- **Try it**:
Pick each line containing "Before" out of the records.

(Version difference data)
--- START ---

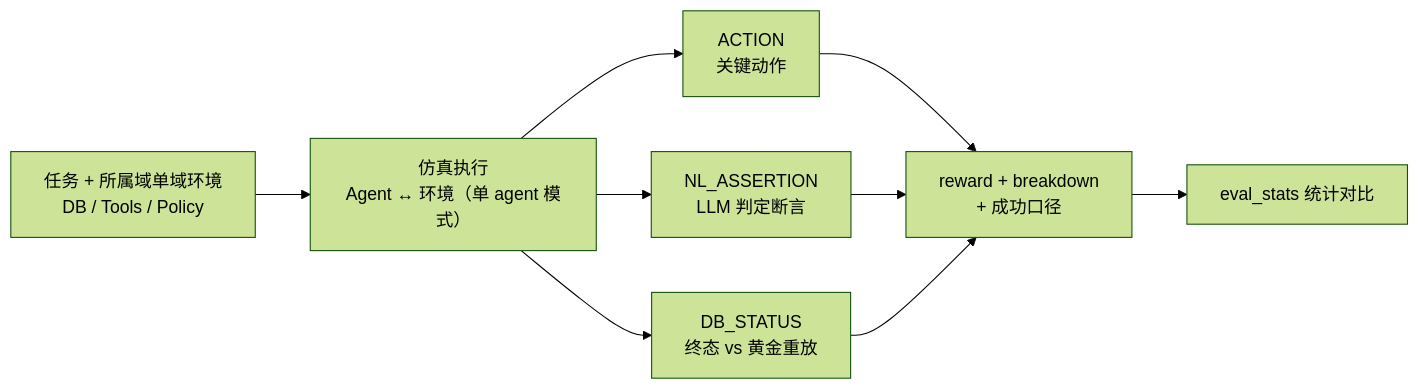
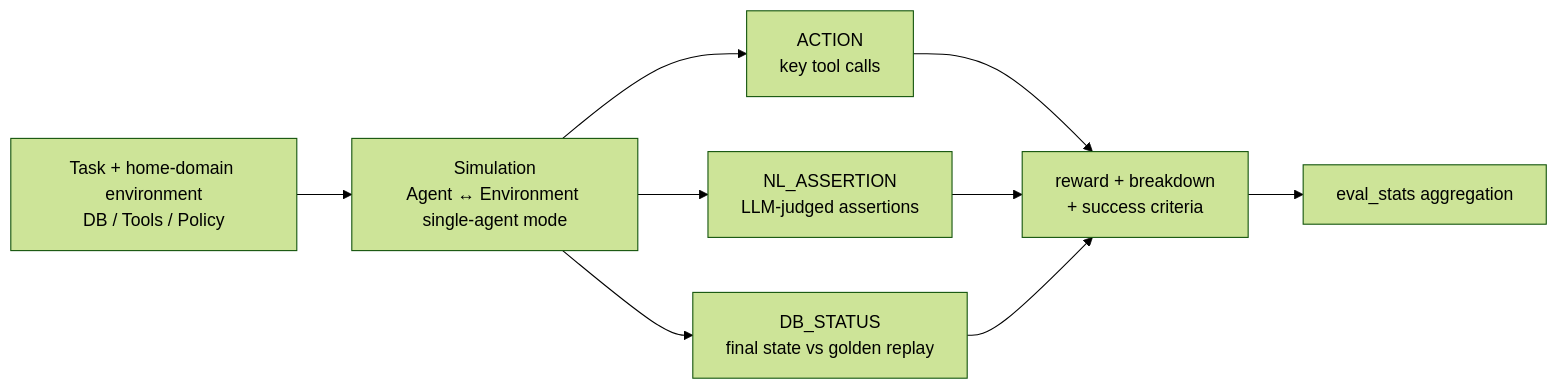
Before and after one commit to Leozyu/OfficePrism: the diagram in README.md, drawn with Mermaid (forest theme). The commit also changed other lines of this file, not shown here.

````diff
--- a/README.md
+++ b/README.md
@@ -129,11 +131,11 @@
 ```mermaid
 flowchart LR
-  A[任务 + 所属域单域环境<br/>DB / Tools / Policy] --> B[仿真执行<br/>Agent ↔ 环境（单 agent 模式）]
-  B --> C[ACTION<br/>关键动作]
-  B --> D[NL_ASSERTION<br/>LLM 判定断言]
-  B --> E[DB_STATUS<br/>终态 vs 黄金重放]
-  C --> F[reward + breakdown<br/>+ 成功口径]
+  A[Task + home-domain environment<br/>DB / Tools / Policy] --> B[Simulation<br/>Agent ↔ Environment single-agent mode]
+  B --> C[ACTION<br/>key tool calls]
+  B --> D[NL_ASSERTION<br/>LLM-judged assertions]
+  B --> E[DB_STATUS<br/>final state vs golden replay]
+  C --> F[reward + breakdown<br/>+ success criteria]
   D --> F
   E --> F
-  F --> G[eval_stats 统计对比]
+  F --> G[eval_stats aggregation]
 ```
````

--- END ---
--- START ---

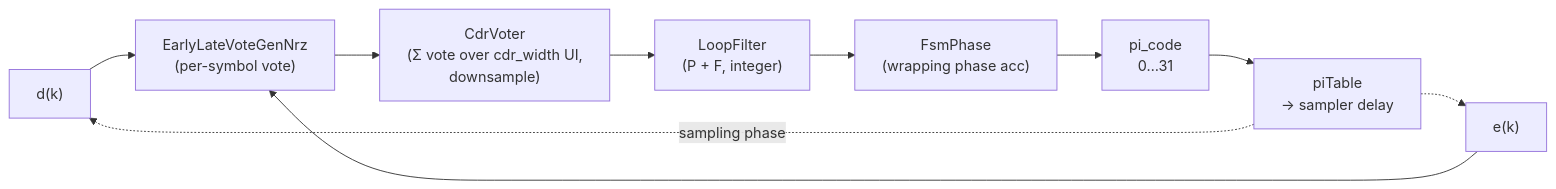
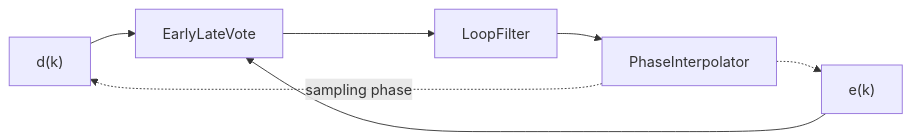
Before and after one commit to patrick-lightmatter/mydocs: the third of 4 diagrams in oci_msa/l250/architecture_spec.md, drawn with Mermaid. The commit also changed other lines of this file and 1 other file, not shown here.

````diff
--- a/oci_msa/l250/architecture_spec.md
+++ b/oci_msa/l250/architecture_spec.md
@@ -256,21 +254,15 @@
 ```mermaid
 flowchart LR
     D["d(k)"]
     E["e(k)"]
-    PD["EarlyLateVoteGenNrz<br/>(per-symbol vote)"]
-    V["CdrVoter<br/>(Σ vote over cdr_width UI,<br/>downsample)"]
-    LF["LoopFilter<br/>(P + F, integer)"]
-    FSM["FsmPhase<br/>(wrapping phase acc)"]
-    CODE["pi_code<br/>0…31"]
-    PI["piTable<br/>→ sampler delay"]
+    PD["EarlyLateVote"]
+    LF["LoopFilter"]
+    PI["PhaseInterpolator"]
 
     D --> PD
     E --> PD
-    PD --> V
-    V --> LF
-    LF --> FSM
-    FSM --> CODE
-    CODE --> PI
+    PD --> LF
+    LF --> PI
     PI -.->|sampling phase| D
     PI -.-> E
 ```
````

--- END ---

- **Response area**:
Before and after one commit to Leozyu/OfficePrism: the diagram in README.md, drawn with Mermaid (forest theme). The commit also changed other lines of this file, not shown here.
Before and after one commit to patrick-lightmatter/mydocs: the third of 4 diagrams in oci_msa/l250/architecture_spec.md, drawn with Mermaid. The commit also changed other lines of this file and 1 other file, not shown here.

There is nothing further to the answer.